- Kantomaa, Marko T., Stamatakis, Emmanuel, Kankaanpää, Anna, Kaakinen, Marika, Rodriguez, Alina, Taanila, Anja, Ahonen, Timo, Järvelin, Marjo-Riitta, Tammelin, Tuija
- Proceedings of the National Academy of Sciences of the United States of America 2013 v.110 no.5 pp. 1917-1922
- academic achievement, adolescence, adolescents, childhood, children, cognition, confidence interval, equations, models, obesity, people, physical activity, prospective studies, Finland

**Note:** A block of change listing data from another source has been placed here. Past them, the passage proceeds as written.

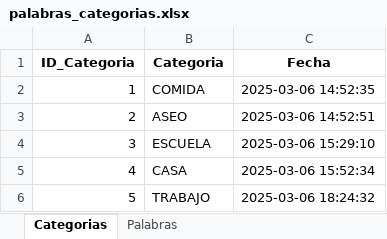
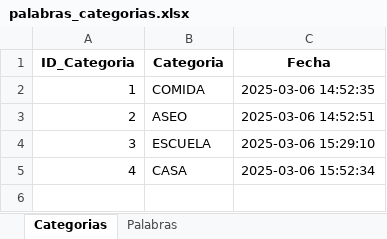
Before and after one commit to ElectroCoderEC/web-unach-nino, an Excel workbook: palabras_categorias.xlsx, sheet Categorias, drawn as a sheet; values as stored, in another font and other column widths than the file's, no borders; the diff names each change by its address in the sheet, - before the commit and + after, or states it on an @@ line.

Commit message:
actualizar boton categoria seleccion

```diff
--- a/palabras_categorias.xlsx (sheet Categorias)
+++ b/palabras_categorias.xlsx (sheet Categorias)
-row 6: 5 | TRABAJO | 2025-03-06 18:24:32
```
Also changed, not shown: sheet Palabras, 3 other files.
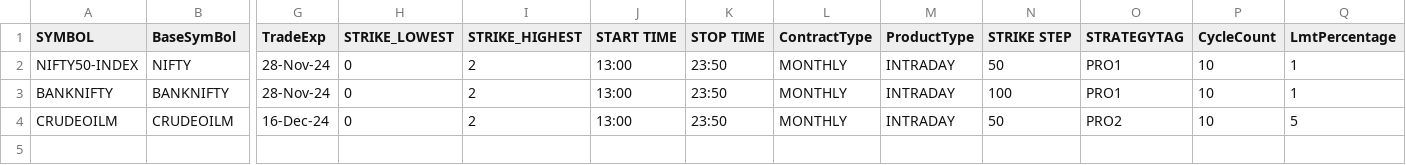
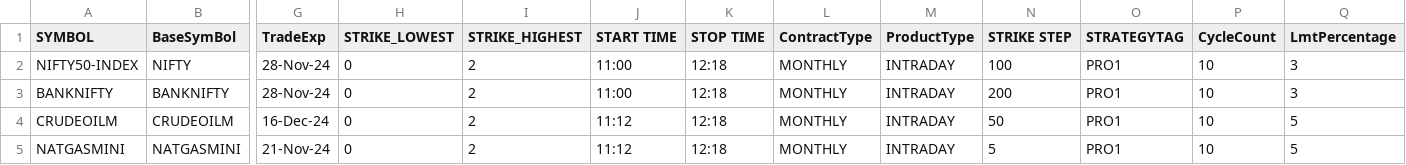
Before and after one commit to PulkitChadha125/AlgofoxLadderStrategy, a CSV file: TradeSettings.csv, drawn as a sheet; only a part is shown, gaps mark what is left out; rows hold the shown columns only; the diff names each change by its address in the sheet, - before the commit and + after, or states it on an @@ line.

```diff
--- a/TradeSettings.csv
+++ b/TradeSettings.csv
-J2:J3 (START TIME): 13:00
+J2:J3 (START TIME): 11:00
-K2:K4 (STOP TIME): 23:50
+K2:K4 (STOP TIME): 12:18
-N2 (STRIKE STEP): 50
+N2 (STRIKE STEP): 100
-Q2:Q3 (LmtPercentage): 1
+Q2:Q3 (LmtPercentage): 3
-N3 (STRIKE STEP): 100
+N3 (STRIKE STEP): 200
-J4 (START TIME): 13:00
+J4 (START TIME): 11:12
-O4 (STRATEGYTAG): PRO2
+O4 (STRATEGYTAG): PRO1
+row 5: NATGASMINI | NATGASMINI | 21-Nov-24 | 0 | 2 | 11:12 | 12:18 | MONTHLY | INTRADAY | 5 | PRO1 | 10 | 5
```
Also changed, not shown: 3 other files.
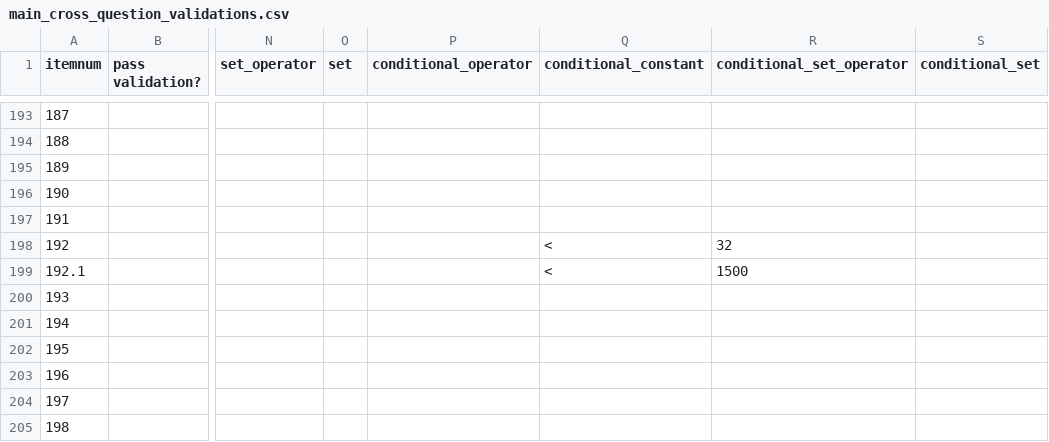
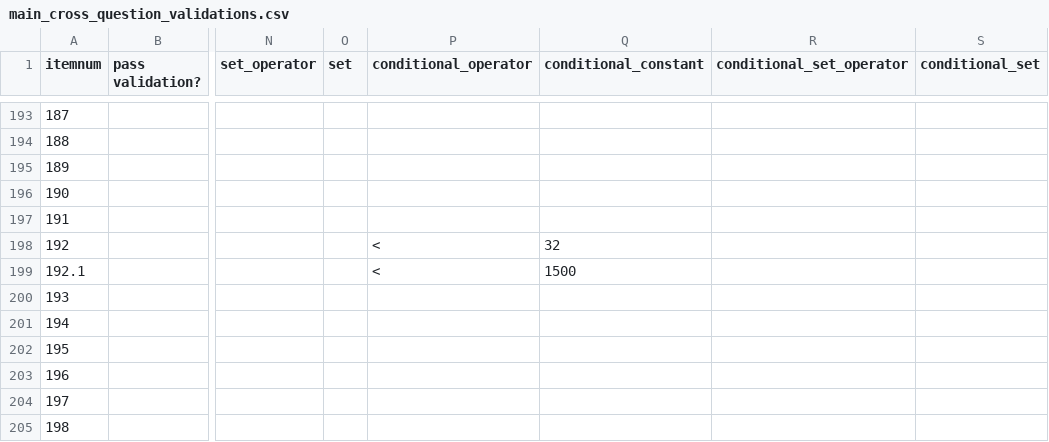
Before and after one commit to ryanbraganza/anznn, a CSV file: test_data/survey/real_survey/main_cross_question_validations.csv, drawn as a sheet; only a part is shown, gaps mark what is left out; the diff names each change by its address in the sheet, - before the commit and + after, or states it on an @@ line.

```diff
--- a/test_data/survey/real_survey/main_cross_question_validations.csv
+++ b/test_data/survey/real_survey/main_cross_question_validations.csv
-P198:P199 (conditional_operator): (empty)
+P198:P199 (conditional_operator): <
-Q198 (conditional_constant): <
+Q198 (conditional_constant): 32
-R198 (conditional_set_operator): 32
+R198 (conditional_set_operator): (empty)
-Q199 (conditional_constant): <
+Q199 (conditional_constant): 1500
-R199 (conditional_set_operator): 1500
+R199 (conditional_set_operator): (empty)
```
Also changed, not shown: test_data/survey/real_survey/followup_cross_question_validations.csv, 1 other file.
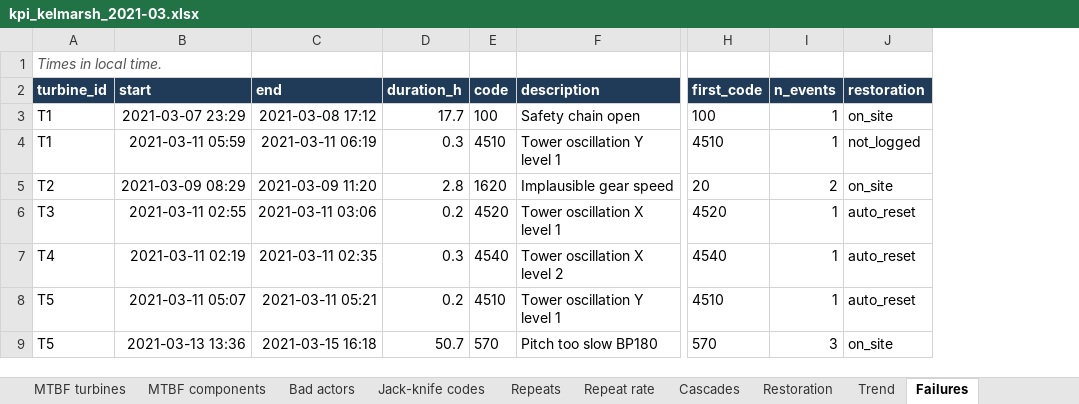
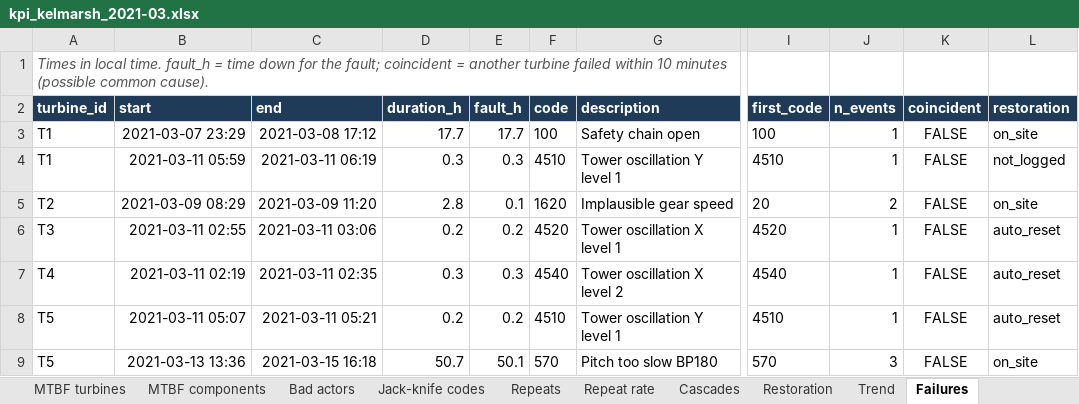
Before and after one commit to kwwaleszczynski-del/wind-om-reliability, an Excel workbook: docs/examples/kpi_kelmarsh_2021-03.xlsx, sheet Failures, drawn as a sheet; only a part is shown, gaps mark what is left out; values as stored, in another font and other column widths than the file's, no borders; conditional formats not drawn; the diff names each change by its address in the sheet, - before the commit and + after, or states it on an @@ line.

Commit message:
Review fixes: trend on repeat chains with turbine bootstrap, counting-rule sensitivity, fault-time MTTR
- Crow-AMSAA verdict from the first failure of each repeat chain and a 90 % interval that resamples
  whole turbines; every-episode fit kept for comparison. Kelmarsh improving (0.81, 0.76-0.91);
  Penmanshiel no clear trend (0.95, 0.89-1.01; the every-episode 1.12 is T08/T11/T12 repeats).
- Hill of Towie: unclassified active alarm hours per year (0.2 % in 2021, 17-32 % in 2022-2025);
  the trend is not assessed while the code dictionary does not cover every year.
- Sensitivity table per farm (merge gap 1 h / 24 h, coincident failures, repeat chains, operator
  and tower-oscillation stops); coincident failures flagged; reports say forced-outage stop episodes.
- MTTR is the fault time of the forced-outage stops; episode duration reported next to it.
- Bad actors tested on repeat chains (Penmanshiel T02, Hill of Towie T06); MTBF and Weibull
  intervals from a turbine bootstrap; response time states its number of failures.
- Tests: clustered failures, repeat-made bad actors, sensitivity, dictionary coverage.

```diff
--- a/docs/examples/kpi_kelmarsh_2021-03.xlsx (sheet Failures)
+++ b/docs/examples/kpi_kelmarsh_2021-03.xlsx (sheet Failures)
+column E (fault_h), rows 3-9: 17.7 | 0.3 | 0.1 | 0.2 | 0.3 | 0.2 | 50.1
+column K (coincident), rows 3-9: all FALSE
-A1 (turbine_id): …local time.
+A1 (turbine_id): …local time. fault_h = time down for the fault; coincident = another turbine failed within 10 minutes (possible common cause).
```
Also changed, not shown: sheet MTBF components, sheet Jack-knife codes, sheet Bad actors, sheet MTBF turbines, sheet Summary, sheet Restoration, docs/examples/kpi_hill_of_towie_2021-11.xlsx, docs/examples/kpi_penmanshiel_2020-11.xlsx, 56 other files.
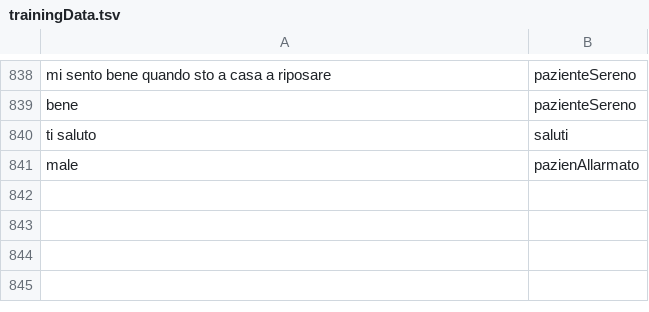
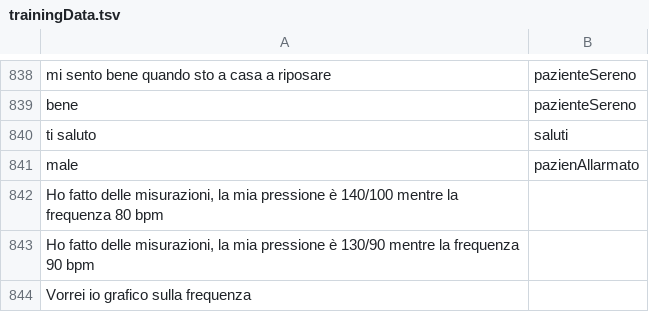
Before and after one commit to LorenzCK/HyperTensionBot, a TSV file: src/HyperTensionBot.Server/ModelML/trainingData.tsv, drawn as a sheet; only a part is shown, gaps mark what is left out; the diff names each change by its address in the sheet, - before the commit and + after, or states it on an @@ line.

```diff
--- a/src/HyperTensionBot.Server/ModelML/trainingData.tsv
+++ b/src/HyperTensionBot.Server/ModelML/trainingData.tsv
+row 842: Ho fatto delle misurazioni, la mia pressione è 140/100 mentre la frequenza 80 bpm
+row 843: Ho fatto delle misurazioni, la mia pressione è 130/90 mentre la frequenza 90 bpm
+row 844: Vorrei io grafico sulla frequenza
```
Also changed, not shown: 8 other files.
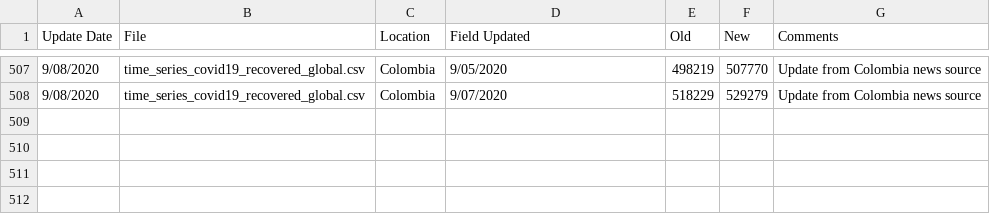
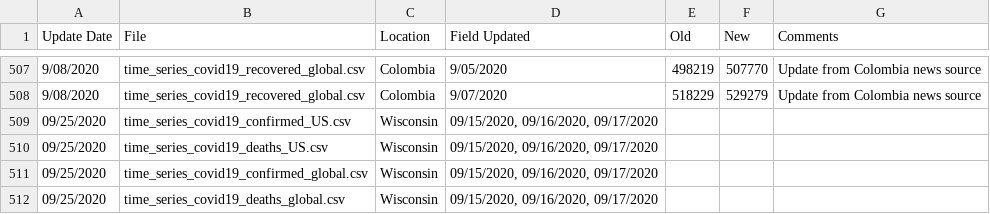
Before and after one commit to ClaudeCoulombe/evolution_COVID19, a CSV file: DATA/csse_covid_19_time_series/Errata.csv, drawn as a sheet; only a part is shown, gaps mark what is left out; the diff names each change by its address in the sheet, - before the commit and + after, or states it on an @@ line.

```diff
--- a/DATA/csse_covid_19_time_series/Errata.csv
+++ b/DATA/csse_covid_19_time_series/Errata.csv
+row 509: 09/25/2020 | time_series_covid19_confirmed_US.csv | Wisconsin | 09/15/2020, 09/16/2020, 09/17/2020
+row 510: 09/25/2020 | time_series_covid19_deaths_US.csv | Wisconsin | 09/15/2020, 09/16/2020, 09/17/2020
+row 511: 09/25/2020 | time_series_covid19_confirmed_global.csv | Wisconsin | 09/15/2020, 09/16/2020, 09/17/2020
+row 512: 09/25/2020 | time_series_covid19_deaths_global.csv | Wisconsin | 09/15/2020, 09/16/2020, 09/17/2020
```
Also changed, not shown: DATA/csse_covid_19_time_series/time_series_covid19_confirmed_global.csv, DATA/csse_covid_19_time_series/time_series_covid19_deaths_global.csv, 8 other files.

- The global epidemic of obesity and physical inactivity may have detrimental implications for young people’s cognitive function and academic achievement. This prospective study investigated whether childhood motor function predicts later academic achievement via physical activity, fitness, and obesity. The study sample included 8,061 children from the Northern Finland Birth Cohort 1986, which contains data about parent-reported motor function at age 8 y and self-reported physical activity, predicted cardiorespiratory fitness (cycle ergometer test), obesity (body weight and height), and academic achievement (grades) at age 16 y. Structural equation models with unstandardized (B) and standardized (β) coefficients were used to test whether, and to what extent, physical activity, cardiorespiratory fitness, and obesity at age 16 mediated the association between childhood motor function and adolescents’ academic achievement. Physical activity was associated with a higher grade-point average, and obesity was associated with a lower grade-point average in adolescence. Furthermore, compromised motor function in childhood had a negative indirect effect on adolescents’ academic achievement via physical inactivity (B = –0.023, 95% confidence interval = –0.031, –0.015) and obesity (B = –0.025, 95% confidence interval = –0.039, –0.011), but not via cardiorespiratory fitness. These results suggest that physical activity and obesity may mediate the association between childhood motor function and adolescents’ academic achievement. Compromised motor function in childhood may represent an important factor driving the effects of obesity and physical inactivity on academic underachievement.